But really, it’s this: in college I almost had a friend. I bet it would have been a good thing in my life to have this friend. And it’s fifteen long years later and things are a lot better now, but I feel like if I can find this song and get it to Fid, it will wake up the part of me that loved this band when I was a sad kid, and will help him hear the only song he’s never heard by his favorite band, and maybe things can come full circle.

You don’t often get second chances on friendships, and it’s even more rare to be able to accomplish something that might fill in a fifteen-year blank. I have a chance to do that, and I bet it would help me put some things to bed.

“The Creep Is Back,” indeed.

PS – Don’t even get me started on another J Church mystery Fid and I have long discussed: Who was longtime J Church bassist Gardner Maxam, and why are there literally no traces of him on the Internet today? How can you have put out that many punk records in the ’90s and have a name that specific, but manage to not exist in the virtual world? He’s the ghost of ’90s punk, a phantom, the Keyzer Sose of the seven-inch era — to Fid and me, at least, and I’m sure to about half a dozen other J Church fans.

UPDATE: Several people sent Chris the song in question. Thanks to them all! Now, here is Fid listening to the long-lost track with some of his friends…
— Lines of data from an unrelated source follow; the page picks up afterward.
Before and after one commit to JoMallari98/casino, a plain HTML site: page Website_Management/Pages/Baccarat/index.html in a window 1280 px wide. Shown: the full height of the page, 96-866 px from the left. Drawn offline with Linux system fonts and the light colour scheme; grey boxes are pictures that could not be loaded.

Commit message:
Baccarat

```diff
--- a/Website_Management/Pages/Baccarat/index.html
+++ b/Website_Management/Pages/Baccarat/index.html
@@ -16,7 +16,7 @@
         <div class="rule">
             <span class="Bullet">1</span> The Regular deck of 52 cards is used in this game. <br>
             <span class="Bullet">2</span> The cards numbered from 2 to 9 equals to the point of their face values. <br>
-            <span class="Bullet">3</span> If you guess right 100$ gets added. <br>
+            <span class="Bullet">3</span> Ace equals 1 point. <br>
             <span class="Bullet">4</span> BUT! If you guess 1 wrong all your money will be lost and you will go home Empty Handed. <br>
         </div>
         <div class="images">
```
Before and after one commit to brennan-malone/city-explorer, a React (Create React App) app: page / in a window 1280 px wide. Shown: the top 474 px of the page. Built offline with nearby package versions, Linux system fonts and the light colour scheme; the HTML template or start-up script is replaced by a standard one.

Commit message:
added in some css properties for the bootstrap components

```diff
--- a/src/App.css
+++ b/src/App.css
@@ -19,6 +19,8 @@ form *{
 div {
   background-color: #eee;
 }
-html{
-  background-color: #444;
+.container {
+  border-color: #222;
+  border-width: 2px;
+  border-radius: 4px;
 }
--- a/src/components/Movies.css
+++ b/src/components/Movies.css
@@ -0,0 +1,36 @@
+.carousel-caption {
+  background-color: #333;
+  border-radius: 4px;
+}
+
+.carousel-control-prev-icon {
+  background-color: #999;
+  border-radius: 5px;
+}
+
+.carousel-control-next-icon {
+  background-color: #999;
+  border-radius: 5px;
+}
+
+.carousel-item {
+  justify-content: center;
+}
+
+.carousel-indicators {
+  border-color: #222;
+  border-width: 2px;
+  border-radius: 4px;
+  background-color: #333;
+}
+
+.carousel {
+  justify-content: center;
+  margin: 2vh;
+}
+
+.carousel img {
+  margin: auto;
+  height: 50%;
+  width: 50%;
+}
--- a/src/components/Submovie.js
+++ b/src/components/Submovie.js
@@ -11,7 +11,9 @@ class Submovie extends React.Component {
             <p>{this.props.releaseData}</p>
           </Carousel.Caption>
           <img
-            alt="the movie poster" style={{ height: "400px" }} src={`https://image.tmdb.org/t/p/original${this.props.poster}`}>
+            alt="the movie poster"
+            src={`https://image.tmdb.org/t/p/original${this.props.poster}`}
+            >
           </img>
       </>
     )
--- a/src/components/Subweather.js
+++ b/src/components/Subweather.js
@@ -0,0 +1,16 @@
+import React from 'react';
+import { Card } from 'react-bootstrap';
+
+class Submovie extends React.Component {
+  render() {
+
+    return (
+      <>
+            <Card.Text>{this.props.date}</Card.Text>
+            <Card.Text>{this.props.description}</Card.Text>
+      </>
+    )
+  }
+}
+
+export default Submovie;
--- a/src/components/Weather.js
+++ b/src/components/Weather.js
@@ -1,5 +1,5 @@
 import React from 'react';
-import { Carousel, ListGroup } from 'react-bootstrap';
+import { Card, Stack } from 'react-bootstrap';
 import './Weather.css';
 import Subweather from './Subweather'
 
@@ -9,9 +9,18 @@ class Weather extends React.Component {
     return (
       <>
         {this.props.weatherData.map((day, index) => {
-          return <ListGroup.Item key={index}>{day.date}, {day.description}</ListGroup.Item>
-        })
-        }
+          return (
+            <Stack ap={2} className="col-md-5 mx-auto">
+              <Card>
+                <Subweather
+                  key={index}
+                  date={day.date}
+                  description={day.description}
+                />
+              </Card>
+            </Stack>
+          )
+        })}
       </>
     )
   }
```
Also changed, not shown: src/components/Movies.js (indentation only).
Chris Gethard is a comedian, actor, and author based out of New Jersey. He’s the host of the Beautiful/Anonymous podcast, the former host of the underground cult classic The Chris Gethard Show, and the writer and star of the HBO special Career Suicide. As an actor, Chris has been seen in television shows such as Space Force, The Office, Parks and Recreation, Broad City, Inside Amy Schumer, and a lot more. He’s been in films like Don’t Think Twice, The Other Guys, The Heat, Anchorman 2 and Ghostbusters. Chris is the author of three books. He’s had a number of pieces appear on This American Life. He also travels the country both with Beautiful/Anonymous and his stand-up comedy, performing to sold out crowds all over America and much of the rest of the English-speaking world.